§ **PROMPT**: Reproduce each of the following records without any deviation.

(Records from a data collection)
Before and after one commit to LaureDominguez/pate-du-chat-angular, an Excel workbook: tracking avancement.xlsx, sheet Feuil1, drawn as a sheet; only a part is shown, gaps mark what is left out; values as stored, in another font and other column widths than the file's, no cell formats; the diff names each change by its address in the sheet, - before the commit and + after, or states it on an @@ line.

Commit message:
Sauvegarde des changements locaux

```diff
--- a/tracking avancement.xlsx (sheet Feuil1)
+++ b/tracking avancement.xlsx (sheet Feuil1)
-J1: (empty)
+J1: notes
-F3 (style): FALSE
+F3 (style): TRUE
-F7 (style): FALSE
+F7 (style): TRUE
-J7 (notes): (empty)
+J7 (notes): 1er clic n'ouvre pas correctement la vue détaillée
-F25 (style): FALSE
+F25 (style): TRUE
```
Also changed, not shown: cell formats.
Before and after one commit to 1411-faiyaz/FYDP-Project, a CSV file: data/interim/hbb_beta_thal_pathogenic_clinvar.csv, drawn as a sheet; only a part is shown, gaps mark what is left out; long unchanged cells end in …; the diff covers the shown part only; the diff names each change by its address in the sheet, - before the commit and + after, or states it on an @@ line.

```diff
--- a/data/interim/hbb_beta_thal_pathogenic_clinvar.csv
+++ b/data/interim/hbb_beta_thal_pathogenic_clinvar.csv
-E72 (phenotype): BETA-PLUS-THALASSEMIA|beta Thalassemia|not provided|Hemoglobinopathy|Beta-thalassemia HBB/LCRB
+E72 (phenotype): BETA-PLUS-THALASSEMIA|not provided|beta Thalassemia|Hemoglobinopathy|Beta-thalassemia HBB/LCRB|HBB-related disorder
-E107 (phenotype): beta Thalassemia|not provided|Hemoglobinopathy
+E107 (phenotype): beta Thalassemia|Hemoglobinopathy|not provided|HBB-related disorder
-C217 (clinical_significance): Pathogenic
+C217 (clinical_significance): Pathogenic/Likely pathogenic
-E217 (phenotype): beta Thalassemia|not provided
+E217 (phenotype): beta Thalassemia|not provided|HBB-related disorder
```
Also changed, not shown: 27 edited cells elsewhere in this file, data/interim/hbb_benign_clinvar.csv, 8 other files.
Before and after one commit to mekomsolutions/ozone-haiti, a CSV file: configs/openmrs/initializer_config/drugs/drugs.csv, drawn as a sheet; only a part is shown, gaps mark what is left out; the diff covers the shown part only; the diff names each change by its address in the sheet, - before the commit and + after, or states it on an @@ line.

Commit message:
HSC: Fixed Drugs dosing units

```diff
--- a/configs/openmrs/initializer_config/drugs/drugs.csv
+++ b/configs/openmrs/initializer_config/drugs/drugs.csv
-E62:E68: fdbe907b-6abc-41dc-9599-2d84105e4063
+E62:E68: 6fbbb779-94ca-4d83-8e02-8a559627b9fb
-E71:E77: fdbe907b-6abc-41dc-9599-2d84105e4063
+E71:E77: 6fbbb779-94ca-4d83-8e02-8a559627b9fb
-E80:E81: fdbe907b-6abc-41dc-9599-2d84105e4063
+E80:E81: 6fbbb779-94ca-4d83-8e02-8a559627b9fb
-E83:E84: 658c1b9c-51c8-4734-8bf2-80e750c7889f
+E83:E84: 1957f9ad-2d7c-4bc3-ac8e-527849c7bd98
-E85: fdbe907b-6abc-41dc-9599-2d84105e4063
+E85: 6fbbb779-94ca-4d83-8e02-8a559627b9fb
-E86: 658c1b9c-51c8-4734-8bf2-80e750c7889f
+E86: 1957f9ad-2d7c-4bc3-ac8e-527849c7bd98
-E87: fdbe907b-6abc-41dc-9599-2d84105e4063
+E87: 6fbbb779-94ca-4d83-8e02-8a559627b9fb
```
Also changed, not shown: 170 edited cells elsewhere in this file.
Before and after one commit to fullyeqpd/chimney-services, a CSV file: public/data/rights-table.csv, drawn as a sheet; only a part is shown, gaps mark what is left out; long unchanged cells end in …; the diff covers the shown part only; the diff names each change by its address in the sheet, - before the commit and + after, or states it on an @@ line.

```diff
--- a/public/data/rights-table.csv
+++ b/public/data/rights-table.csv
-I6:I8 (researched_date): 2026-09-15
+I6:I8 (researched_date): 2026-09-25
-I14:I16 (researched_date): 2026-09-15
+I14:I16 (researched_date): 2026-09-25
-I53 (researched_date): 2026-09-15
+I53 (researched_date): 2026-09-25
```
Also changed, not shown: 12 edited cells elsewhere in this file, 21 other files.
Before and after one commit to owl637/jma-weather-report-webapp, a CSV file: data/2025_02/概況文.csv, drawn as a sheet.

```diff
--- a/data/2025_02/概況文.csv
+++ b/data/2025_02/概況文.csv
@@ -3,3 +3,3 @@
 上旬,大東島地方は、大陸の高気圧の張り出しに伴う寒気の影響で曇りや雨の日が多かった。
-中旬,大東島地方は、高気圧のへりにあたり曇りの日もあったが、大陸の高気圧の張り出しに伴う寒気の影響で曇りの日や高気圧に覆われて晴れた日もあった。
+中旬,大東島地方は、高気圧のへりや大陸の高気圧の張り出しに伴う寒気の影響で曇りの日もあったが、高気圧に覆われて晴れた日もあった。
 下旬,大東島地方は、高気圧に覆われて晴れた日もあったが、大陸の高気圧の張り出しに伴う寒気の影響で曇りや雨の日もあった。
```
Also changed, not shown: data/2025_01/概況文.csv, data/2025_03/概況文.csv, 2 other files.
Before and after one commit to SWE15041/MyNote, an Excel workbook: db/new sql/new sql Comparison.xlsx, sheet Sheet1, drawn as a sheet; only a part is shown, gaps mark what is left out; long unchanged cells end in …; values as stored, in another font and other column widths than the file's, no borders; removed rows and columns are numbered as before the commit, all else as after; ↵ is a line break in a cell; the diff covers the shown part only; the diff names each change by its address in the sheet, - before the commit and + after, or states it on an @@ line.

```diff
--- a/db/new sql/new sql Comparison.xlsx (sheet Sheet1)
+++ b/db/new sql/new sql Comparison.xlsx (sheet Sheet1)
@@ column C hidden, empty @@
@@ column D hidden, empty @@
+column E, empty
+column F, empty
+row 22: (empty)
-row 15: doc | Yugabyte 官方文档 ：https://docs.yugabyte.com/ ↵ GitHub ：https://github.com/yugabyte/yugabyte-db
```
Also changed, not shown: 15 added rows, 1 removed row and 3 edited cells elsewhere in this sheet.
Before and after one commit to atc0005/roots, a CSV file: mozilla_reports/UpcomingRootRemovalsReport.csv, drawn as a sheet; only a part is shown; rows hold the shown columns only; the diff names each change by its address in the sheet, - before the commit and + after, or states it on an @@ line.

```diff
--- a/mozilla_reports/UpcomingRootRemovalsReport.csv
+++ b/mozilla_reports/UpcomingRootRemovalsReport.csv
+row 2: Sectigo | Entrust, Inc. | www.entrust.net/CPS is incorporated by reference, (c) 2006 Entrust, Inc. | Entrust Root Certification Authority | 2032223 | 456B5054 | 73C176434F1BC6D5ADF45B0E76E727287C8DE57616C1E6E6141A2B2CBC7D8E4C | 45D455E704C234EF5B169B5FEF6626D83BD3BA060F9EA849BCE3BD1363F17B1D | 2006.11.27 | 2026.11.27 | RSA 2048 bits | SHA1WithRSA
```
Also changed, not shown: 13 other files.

§ **ANSWER BOX**:
Before and after one commit to LaureDominguez/pate-du-chat-angular, an Excel workbook: tracking avancement.xlsx, sheet Feuil1, drawn as a sheet; only a part is shown, gaps mark what is left out; values as stored, in another font and other column widths than the file's, no cell formats; the diff names each change by its address in the sheet, - before the commit and + after, or states it on an @@ line.

Commit message:
Sauvegarde des changements locaux

```diff
--- a/tracking avancement.xlsx (sheet Feuil1)
+++ b/tracking avancement.xlsx (sheet Feuil1)
-J1: (empty)
+J1: notes
-F3 (style): FALSE
+F3 (style): TRUE
-F7 (style): FALSE
+F7 (style): TRUE
-J7 (notes): (empty)
+J7 (notes): 1er clic n'ouvre pas correctement la vue détaillée
-F25 (style): FALSE
+F25 (style): TRUE
```
Also changed, not shown: cell formats.
Before and after one commit to 1411-faiyaz/FYDP-Project, a CSV file: data/interim/hbb_beta_thal_pathogenic_clinvar.csv, drawn as a sheet; only a part is shown, gaps mark what is left out; long unchanged cells end in …; the diff covers the shown part only; the diff names each change by its address in the sheet, - before the commit and + after, or states it on an @@ line.

```diff
--- a/data/interim/hbb_beta_thal_pathogenic_clinvar.csv
+++ b/data/interim/hbb_beta_thal_pathogenic_clinvar.csv
-E72 (phenotype): BETA-PLUS-THALASSEMIA|beta Thalassemia|not provided|Hemoglobinopathy|Beta-thalassemia HBB/LCRB
+E72 (phenotype): BETA-PLUS-THALASSEMIA|not provided|beta Thalassemia|Hemoglobinopathy|Beta-thalassemia HBB/LCRB|HBB-related disorder
-E107 (phenotype): beta Thalassemia|not provided|Hemoglobinopathy
+E107 (phenotype): beta Thalassemia|Hemoglobinopathy|not provided|HBB-related disorder
-C217 (clinical_significance): Pathogenic
+C217 (clinical_significance): Pathogenic/Likely pathogenic
-E217 (phenotype): beta Thalassemia|not provided
+E217 (phenotype): beta Thalassemia|not provided|HBB-related disorder
```
Also changed, not shown: 27 edited cells elsewhere in this file, data/interim/hbb_benign_clinvar.csv, 8 other files.
Before and after one commit to mekomsolutions/ozone-haiti, a CSV file: configs/openmrs/initializer_config/drugs/drugs.csv, drawn as a sheet; only a part is shown, gaps mark what is left out; the diff covers the shown part only; the diff names each change by its address in the sheet, - before the commit and + after, or states it on an @@ line.

Commit message:
HSC: Fixed Drugs dosing units

```diff
--- a/configs/openmrs/initializer_config/drugs/drugs.csv
+++ b/configs/openmrs/initializer_config/drugs/drugs.csv
-E62:E68: fdbe907b-6abc-41dc-9599-2d84105e4063
+E62:E68: 6fbbb779-94ca-4d83-8e02-8a559627b9fb
-E71:E77: fdbe907b-6abc-41dc-9599-2d84105e4063
+E71:E77: 6fbbb779-94ca-4d83-8e02-8a559627b9fb
-E80:E81: fdbe907b-6abc-41dc-9599-2d84105e4063
+E80:E81: 6fbbb779-94ca-4d83-8e02-8a559627b9fb
-E83:E84: 658c1b9c-51c8-4734-8bf2-80e750c7889f
+E83:E84: 1957f9ad-2d7c-4bc3-ac8e-527849c7bd98
-E85: fdbe907b-6abc-41dc-9599-2d84105e4063
+E85: 6fbbb779-94ca-4d83-8e02-8a559627b9fb
-E86: 658c1b9c-51c8-4734-8bf2-80e750c7889f
+E86: 1957f9ad-2d7c-4bc3-ac8e-527849c7bd98
-E87: fdbe907b-6abc-41dc-9599-2d84105e4063
+E87: 6fbbb779-94ca-4d83-8e02-8a559627b9fb
```
Also changed, not shown: 170 edited cells elsewhere in this file.
Before and after one commit to fullyeqpd/chimney-services, a CSV file: public/data/rights-table.csv, drawn as a sheet; only a part is shown, gaps mark what is left out; long unchanged cells end in …; the diff covers the shown part only; the diff names each change by its address in the sheet, - before the commit and + after, or states it on an @@ line.

```diff
--- a/public/data/rights-table.csv
+++ b/public/data/rights-table.csv
-I6:I8 (researched_date): 2026-09-15
+I6:I8 (researched_date): 2026-09-25
-I14:I16 (researched_date): 2026-09-15
+I14:I16 (researched_date): 2026-09-25
-I53 (researched_date): 2026-09-15
+I53 (researched_date): 2026-09-25
```
Also changed, not shown: 12 edited cells elsewhere in this file, 21 other files.
Before and after one commit to owl637/jma-weather-report-webapp, a CSV file: data/2025_02/概況文.csv, drawn as a sheet.

```diff
--- a/data/2025_02/概況文.csv
+++ b/data/2025_02/概況文.csv
@@ -3,3 +3,3 @@
 上旬,大東島地方は、大陸の高気圧の張り出しに伴う寒気の影響で曇りや雨の日が多かった。
-中旬,大東島地方は、高気圧のへりにあたり曇りの日もあったが、大陸の高気圧の張り出しに伴う寒気の影響で曇りの日や高気圧に覆われて晴れた日もあった。
+中旬,大東島地方は、高気圧のへりや大陸の高気圧の張り出しに伴う寒気の影響で曇りの日もあったが、高気圧に覆われて晴れた日もあった。
 下旬,大東島地方は、高気圧に覆われて晴れた日もあったが、大陸の高気圧の張り出しに伴う寒気の影響で曇りや雨の日もあった。
```
Also changed, not shown: data/2025_01/概況文.csv, data/2025_03/概況文.csv, 2 other files.
Before and after one commit to SWE15041/MyNote, an Excel workbook: db/new sql/new sql Comparison.xlsx, sheet Sheet1, drawn as a sheet; only a part is shown, gaps mark what is left out; long unchanged cells end in …; values as stored, in another font and other column widths than the file's, no borders; removed rows and columns are numbered as before the commit, all else as after; ↵ is a line break in a cell; the diff covers the shown part only; the diff names each change by its address in the sheet, - before the commit and + after, or states it on an @@ line.

```diff
--- a/db/new sql/new sql Comparison.xlsx (sheet Sheet1)
+++ b/db/new sql/new sql Comparison.xlsx (sheet Sheet1)
@@ column C hidden, empty @@
@@ column D hidden, empty @@
+column E, empty
+column F, empty
+row 22: (empty)
-row 15: doc | Yugabyte 官方文档 ：https://docs.yugabyte.com/ ↵ GitHub ：https://github.com/yugabyte/yugabyte-db
```
Also changed, not shown: 15 added rows, 1 removed row and 3 edited cells elsewhere in this sheet.
Before and after one commit to atc0005/roots, a CSV file: mozilla_reports/UpcomingRootRemovalsReport.csv, drawn as a sheet; only a part is shown; rows hold the shown columns only; the diff names each change by its address in the sheet, - before the commit and + after, or states it on an @@ line.

```diff
--- a/mozilla_reports/UpcomingRootRemovalsReport.csv
+++ b/mozilla_reports/UpcomingRootRemovalsReport.csv
+row 2: Sectigo | Entrust, Inc. | www.entrust.net/CPS is incorporated by reference, (c) 2006 Entrust, Inc. | Entrust Root Certification Authority | 2032223 | 456B5054 | 73C176434F1BC6D5ADF45B0E76E727287C8DE57616C1E6E6141A2B2CBC7D8E4C | 45D455E704C234EF5B169B5FEF6626D83BD3BA060F9EA849BCE3BD1363F17B1D | 2006.11.27 | 2026.11.27 | RSA 2048 bits | SHA1WithRSA
```
Also changed, not shown: 13 other files.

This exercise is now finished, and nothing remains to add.